=== Section Start ===
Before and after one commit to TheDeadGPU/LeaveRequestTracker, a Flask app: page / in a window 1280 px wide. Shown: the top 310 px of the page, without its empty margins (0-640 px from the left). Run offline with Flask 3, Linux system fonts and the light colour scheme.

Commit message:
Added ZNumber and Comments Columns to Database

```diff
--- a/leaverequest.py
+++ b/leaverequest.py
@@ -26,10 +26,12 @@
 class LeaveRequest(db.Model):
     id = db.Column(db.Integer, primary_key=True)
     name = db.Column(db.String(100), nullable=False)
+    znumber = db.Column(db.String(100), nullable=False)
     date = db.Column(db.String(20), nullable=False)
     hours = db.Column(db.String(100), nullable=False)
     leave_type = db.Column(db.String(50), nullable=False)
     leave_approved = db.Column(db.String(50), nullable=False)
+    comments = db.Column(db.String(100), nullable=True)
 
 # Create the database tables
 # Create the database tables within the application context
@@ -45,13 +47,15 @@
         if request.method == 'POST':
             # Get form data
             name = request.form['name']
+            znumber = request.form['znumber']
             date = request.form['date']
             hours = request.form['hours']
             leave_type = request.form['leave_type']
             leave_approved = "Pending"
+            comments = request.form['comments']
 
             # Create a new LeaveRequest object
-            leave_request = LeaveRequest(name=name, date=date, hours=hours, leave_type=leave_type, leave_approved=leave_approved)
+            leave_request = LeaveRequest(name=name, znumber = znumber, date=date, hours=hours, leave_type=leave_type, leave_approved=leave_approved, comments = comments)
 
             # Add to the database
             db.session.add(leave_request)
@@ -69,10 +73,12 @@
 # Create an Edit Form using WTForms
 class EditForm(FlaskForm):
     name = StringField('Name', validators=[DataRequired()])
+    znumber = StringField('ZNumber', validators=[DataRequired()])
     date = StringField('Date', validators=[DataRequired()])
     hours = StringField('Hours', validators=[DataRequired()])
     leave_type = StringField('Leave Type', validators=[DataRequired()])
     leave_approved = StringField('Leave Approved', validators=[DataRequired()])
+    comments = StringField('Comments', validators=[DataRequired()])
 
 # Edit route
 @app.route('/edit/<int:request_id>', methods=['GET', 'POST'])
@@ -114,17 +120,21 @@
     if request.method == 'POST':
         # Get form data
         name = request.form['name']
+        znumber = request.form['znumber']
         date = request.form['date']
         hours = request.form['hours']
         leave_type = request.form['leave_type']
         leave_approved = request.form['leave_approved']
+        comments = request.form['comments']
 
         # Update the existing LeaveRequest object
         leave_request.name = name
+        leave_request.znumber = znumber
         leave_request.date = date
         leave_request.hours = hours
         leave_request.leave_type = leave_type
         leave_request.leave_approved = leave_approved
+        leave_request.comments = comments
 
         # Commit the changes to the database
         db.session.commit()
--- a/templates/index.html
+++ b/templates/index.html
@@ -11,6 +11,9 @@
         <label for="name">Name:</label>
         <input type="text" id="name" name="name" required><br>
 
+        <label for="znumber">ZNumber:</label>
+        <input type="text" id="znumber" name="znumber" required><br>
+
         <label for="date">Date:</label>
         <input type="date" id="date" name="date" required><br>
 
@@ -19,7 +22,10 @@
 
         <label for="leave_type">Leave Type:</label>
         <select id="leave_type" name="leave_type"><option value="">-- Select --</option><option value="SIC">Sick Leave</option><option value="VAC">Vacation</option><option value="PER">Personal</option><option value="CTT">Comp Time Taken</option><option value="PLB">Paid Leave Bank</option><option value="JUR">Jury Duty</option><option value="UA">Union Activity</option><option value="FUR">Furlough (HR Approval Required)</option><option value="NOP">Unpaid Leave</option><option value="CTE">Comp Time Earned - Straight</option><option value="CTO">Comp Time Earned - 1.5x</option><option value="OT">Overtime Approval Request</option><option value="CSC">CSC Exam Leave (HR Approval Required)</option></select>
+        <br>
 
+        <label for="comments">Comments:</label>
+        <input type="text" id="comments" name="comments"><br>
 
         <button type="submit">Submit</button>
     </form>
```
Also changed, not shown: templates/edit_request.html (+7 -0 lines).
=== Section End ===
**Required work**
Go through the records, tally the lines holding the word "False", and give only the tally.

**Result below**
6